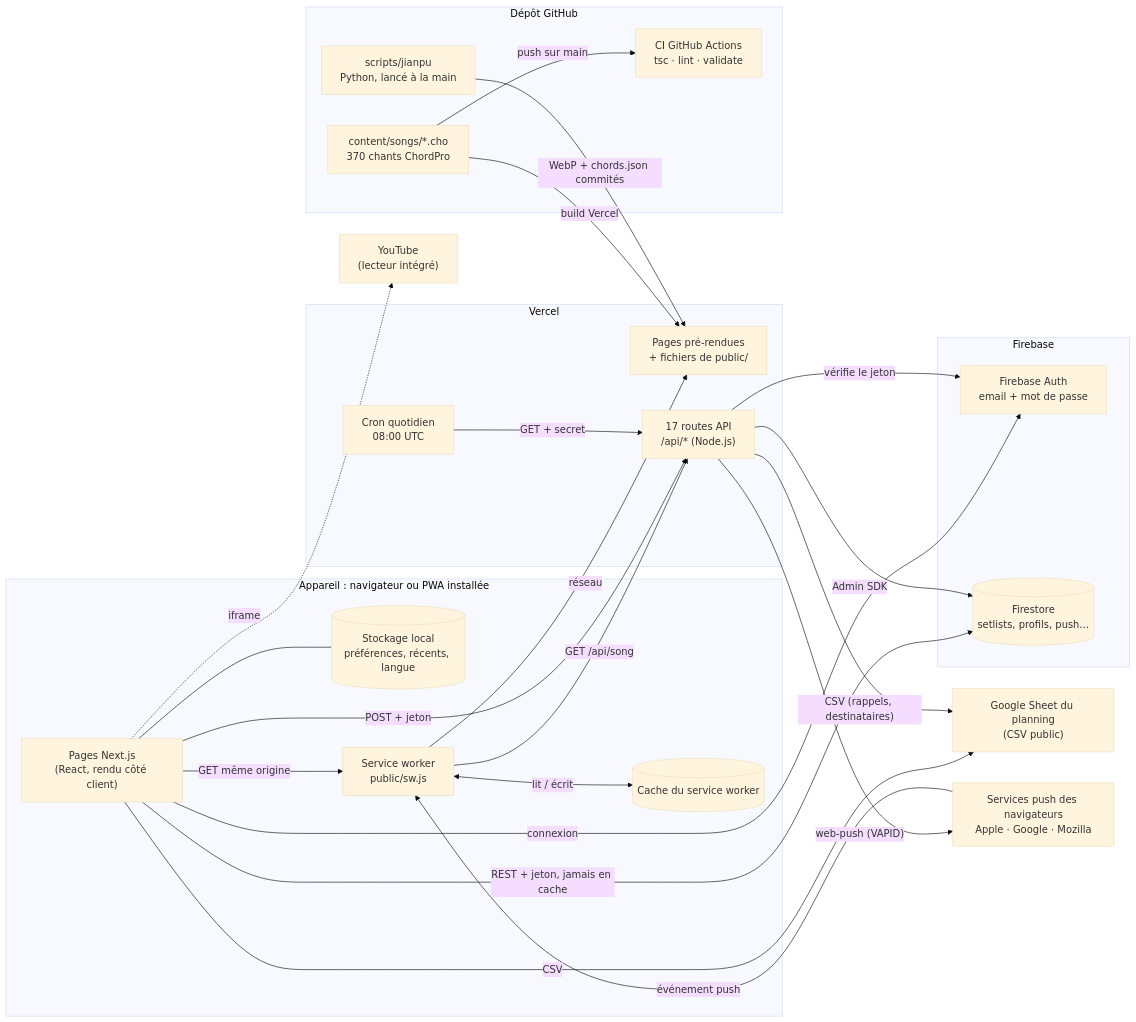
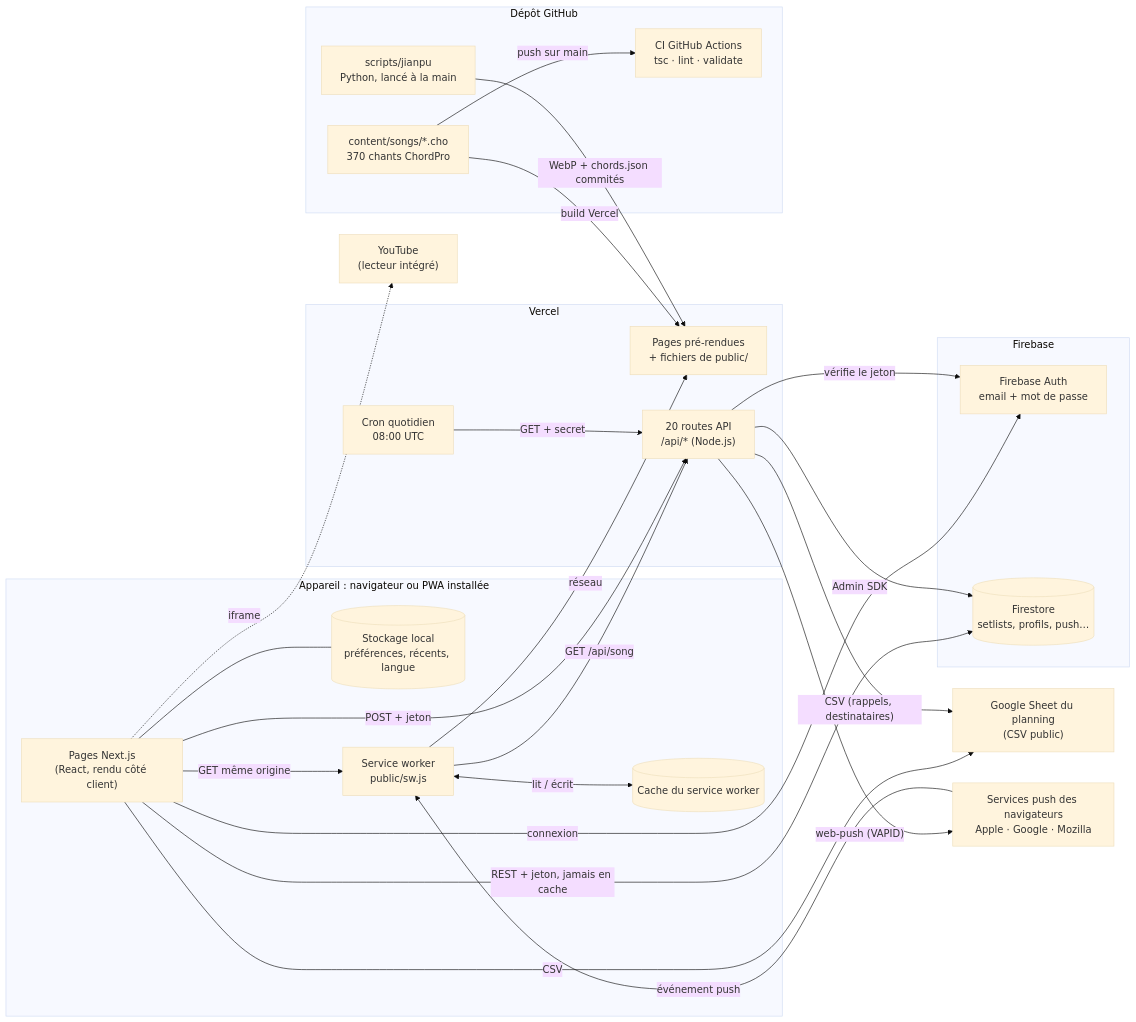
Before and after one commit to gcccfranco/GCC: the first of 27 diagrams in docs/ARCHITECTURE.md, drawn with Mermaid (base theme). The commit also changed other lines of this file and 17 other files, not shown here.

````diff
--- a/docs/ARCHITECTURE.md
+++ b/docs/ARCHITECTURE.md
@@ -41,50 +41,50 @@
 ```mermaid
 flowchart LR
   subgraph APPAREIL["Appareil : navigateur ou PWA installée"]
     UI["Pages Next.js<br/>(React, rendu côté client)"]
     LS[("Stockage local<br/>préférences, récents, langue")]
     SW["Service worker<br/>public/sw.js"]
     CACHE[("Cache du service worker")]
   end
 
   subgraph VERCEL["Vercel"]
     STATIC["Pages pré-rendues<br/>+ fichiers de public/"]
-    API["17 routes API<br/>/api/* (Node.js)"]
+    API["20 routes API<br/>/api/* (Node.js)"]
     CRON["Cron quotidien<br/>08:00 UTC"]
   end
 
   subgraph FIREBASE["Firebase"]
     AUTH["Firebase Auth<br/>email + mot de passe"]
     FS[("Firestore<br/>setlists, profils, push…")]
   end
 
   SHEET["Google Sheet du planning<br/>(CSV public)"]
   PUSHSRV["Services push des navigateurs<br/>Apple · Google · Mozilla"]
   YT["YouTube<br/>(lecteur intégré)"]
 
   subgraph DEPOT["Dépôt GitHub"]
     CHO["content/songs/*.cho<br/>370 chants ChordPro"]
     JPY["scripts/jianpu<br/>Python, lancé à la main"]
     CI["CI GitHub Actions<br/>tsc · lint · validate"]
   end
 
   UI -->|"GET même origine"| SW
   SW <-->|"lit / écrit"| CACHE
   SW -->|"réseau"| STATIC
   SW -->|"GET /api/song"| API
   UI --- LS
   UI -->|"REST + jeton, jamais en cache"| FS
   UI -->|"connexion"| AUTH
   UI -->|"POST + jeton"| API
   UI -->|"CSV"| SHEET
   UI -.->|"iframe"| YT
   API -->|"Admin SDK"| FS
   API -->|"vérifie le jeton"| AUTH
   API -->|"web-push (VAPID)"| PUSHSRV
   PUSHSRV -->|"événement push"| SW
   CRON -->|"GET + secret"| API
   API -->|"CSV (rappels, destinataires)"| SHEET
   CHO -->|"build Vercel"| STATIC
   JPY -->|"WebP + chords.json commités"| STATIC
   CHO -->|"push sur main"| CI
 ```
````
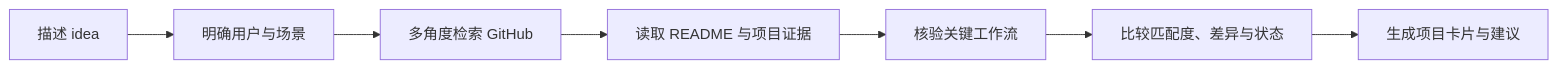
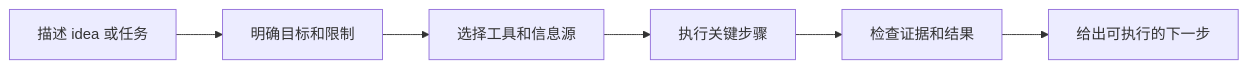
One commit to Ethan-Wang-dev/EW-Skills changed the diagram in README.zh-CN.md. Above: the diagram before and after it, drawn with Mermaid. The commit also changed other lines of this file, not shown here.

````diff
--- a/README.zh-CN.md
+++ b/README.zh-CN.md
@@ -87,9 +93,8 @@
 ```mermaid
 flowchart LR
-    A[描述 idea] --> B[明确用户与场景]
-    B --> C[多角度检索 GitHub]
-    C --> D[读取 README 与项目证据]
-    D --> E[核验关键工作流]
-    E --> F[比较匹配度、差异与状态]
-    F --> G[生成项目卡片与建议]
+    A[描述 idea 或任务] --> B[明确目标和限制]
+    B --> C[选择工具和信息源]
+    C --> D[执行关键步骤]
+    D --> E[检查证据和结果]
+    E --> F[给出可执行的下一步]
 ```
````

____

Task brief>
Repeat exactly the lines starting at the line with "One commit to Ethan-Wang-dev/EW-Skills" and ending with the final line of the entries. Include nothing else.

Task answer>
One commit to Ethan-Wang-dev/EW-Skills changed the diagram in README.zh-CN.md. Above: the diagram before and after it, drawn with Mermaid. The commit also changed other lines of this file, not shown here.

````diff
--- a/README.zh-CN.md
+++ b/README.zh-CN.md
@@ -87,9 +93,8 @@
 ```mermaid
 flowchart LR
-    A[描述 idea] --> B[明确用户与场景]
-    B --> C[多角度检索 GitHub]
-    C --> D[读取 README 与项目证据]
-    D --> E[核验关键工作流]
-    E --> F[比较匹配度、差异与状态]
-    F --> G[生成项目卡片与建议]
+    A[描述 idea 或任务] --> B[明确目标和限制]
+    B --> C[选择工具和信息源]
+    C --> D[执行关键步骤]
+    D --> E[检查证据和结果]
+    E --> F[给出可执行的下一步]
 ```
````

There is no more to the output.